For instance, if `tweet` is `I love you`, then `tokens` will be `["I", "love", "you"]`. The tokenizer treats some punctuation as separate tokens, so not to worry if it splits words like `a+` (which is in `positive-words.txt`) into two tokens.

• Be sure to ignore any comments or blank lines inside of `positives` and `negatives`.

• If you would like a variable to be accessible from both `__init__` and `analyze`, be sure to define it as an "instance variable" inside of `self`. For instance, if you were to define

``self.n = 42``

inside of `__init__`, then `self.n` would also be accessible inside of `analyze`.

• Odds are you’ll find `str.lower` of interest.

• Note that `get_user_timeline` returns `None` in cases of error, as might happen if a screen name doesn’t exist or a screen name’s tweets are private.

• And here’s the time-complexity (aka "Big O" or "Big Oh") of various operations in current CPython, the implementation of Python we’re using (which is an interpreter called `python`, or really `python3`, which itself is actually written in C).

### `tweets`

• Look at `smile` for inspiration!

• Because `tweets` doesn’t end in `.py`, CS50 IDE won’t know it’s Python code, so syntax highlighting won’t be enabled by default. With the file open in a tab, change Text to Python in the tab’s bottom-right corner to enable.

### `application.py`

• Look (back) at `tweets` for inspiration!

## FAQs

### Could not build url for endpoint '/'

If you find that when you try to search in your Flask app without typing anything into the text field, you get a `Could not build url for endpoint '/'.`, change the line in `application.py` that reads `redirect(url_for("/"))` to `return redirect(url_for("index"))`.

### ImportError: No module named 'sqlalchemy'

If seeing this error, execute

``pip install --user sqlalchemy``

to resolve!

### twython.exceptions.TwythonAuthError: Twitter API returned a 401 (Unauthorized), An error occurred processing your request

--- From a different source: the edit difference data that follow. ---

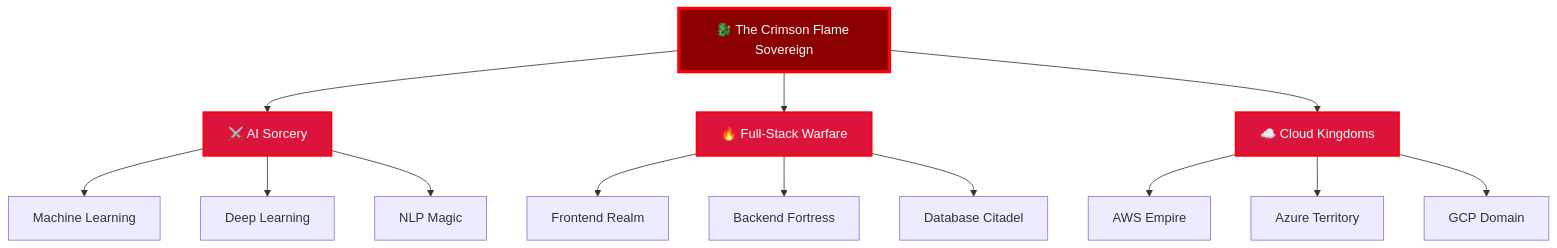
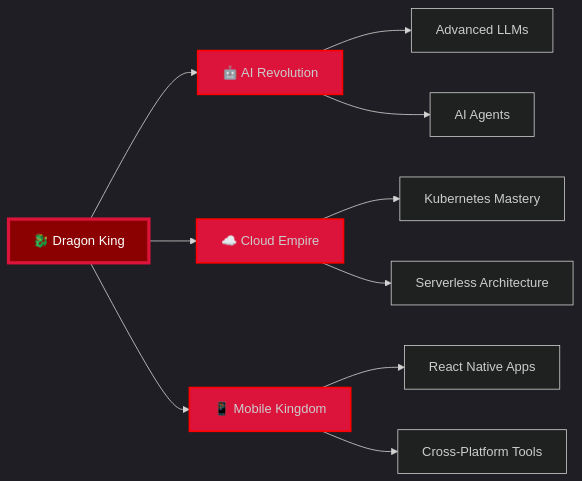
Before and after one commit to Madhan-Tech-AI/Madhan-Tech-AI: the fourth of 4 diagrams in README.md, drawn with Mermaid. The commit also changed other lines of this file, not shown here.

````diff
--- a/README.md
+++ b/README.md
@@ -256,20 +443,18 @@
 ```mermaid
-graph TD
-    A[🐉 The Crimson Flame Sovereign] --> B[⚔️ AI Sorcery]
-    A --> C[🔥 Full-Stack Warfare]
-    A --> D[☁️ Cloud Kingdoms]
-    B --> E[Machine Learning]
-    B --> F[Deep Learning]
-    B --> G[NLP Magic]
-    C --> H[Frontend Realm]
-    C --> I[Backend Fortress]
-    C --> J[Database Citadel]
-    D --> K[AWS Empire]
-    D --> L[Azure Territory]
-    D --> M[GCP Domain]
+%%{init: {'theme':'dark', 'themeVariables': { 'primaryColor':'#DC143C'}}}%%
+graph LR
+    A[🐉 Dragon King] --> B[🤖 AI Revolution]
+    A --> C[☁️ Cloud Empire]
+    A --> D[📱 Mobile Kingdom]
+    B --> E[Advanced LLMs]
+    B --> F[AI Agents]
+    C --> G[Kubernetes Mastery]
+    C --> H[Serverless Architecture]
+    D --> I[React Native Apps]
+    D --> J[Cross-Platform Tools]
 
-    style A fill:#8B0000,stroke:#FF0000,stroke-width:4px,color:#fff
-    style B fill:#DC143C,stroke:#FF0000,stroke-width:2px,color:#fff
-    style C fill:#DC143C,stroke:#FF0000,stroke-width:2px,color:#fff
-    style D fill:#DC143C,stroke:#FF0000,stroke-width:2px,color:#fff
+    style A fill:#8B0000,stroke:#DC143C,stroke-width:4px,color:#fff
+    style B fill:#DC143C,stroke:#FF0000,stroke-width:2px
+    style C fill:#DC143C,stroke:#FF0000,stroke-width:2px
+    style D fill:#DC143C,stroke:#FF0000,stroke-width:2px
 ```
````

If seeing this error, odds are you’re trying to get tweets for a screen name that’s protected (i.e., private)! Not to worry, though. You can assume we’ll only test your code with screen names that aren’t protected.

If seeing this error, odds are you’re trying to get tweets for a screen name that doesn’t exist! Not to worry, though. You can assume we’ll only test your code with screen names that exist.

### TypeError: 'NoneType' object is not iterable

If seeing this error in a `for` loop, be sure you’re indeed iterating over a `list` and not, e.g., `None`. In particular, be sure you’re checking the return value of `get_user_timeline`, which, per its implementation, can return `None` in cases of error.

## CHANGELOG

• 2018-11-14

• Updated distribution code location

• 2016-10-27

• Clarified that `search` should classify ⇐ 100 tweets.

• 2016-10-26

• Added hint and FAQ about how `get_user_timeline` can return `None`.

• Clarified that `analyze` takes a (potentially multi-word) `str` as an argument, not just a word.

• 2016-10-21

• Initial release.

## Acknowledgements

Special thanks to Aditi Muralidharan and John DeNero of UC Berkeley and to Minqing Hu and Bing Liu of the University of Illinois at Chicago!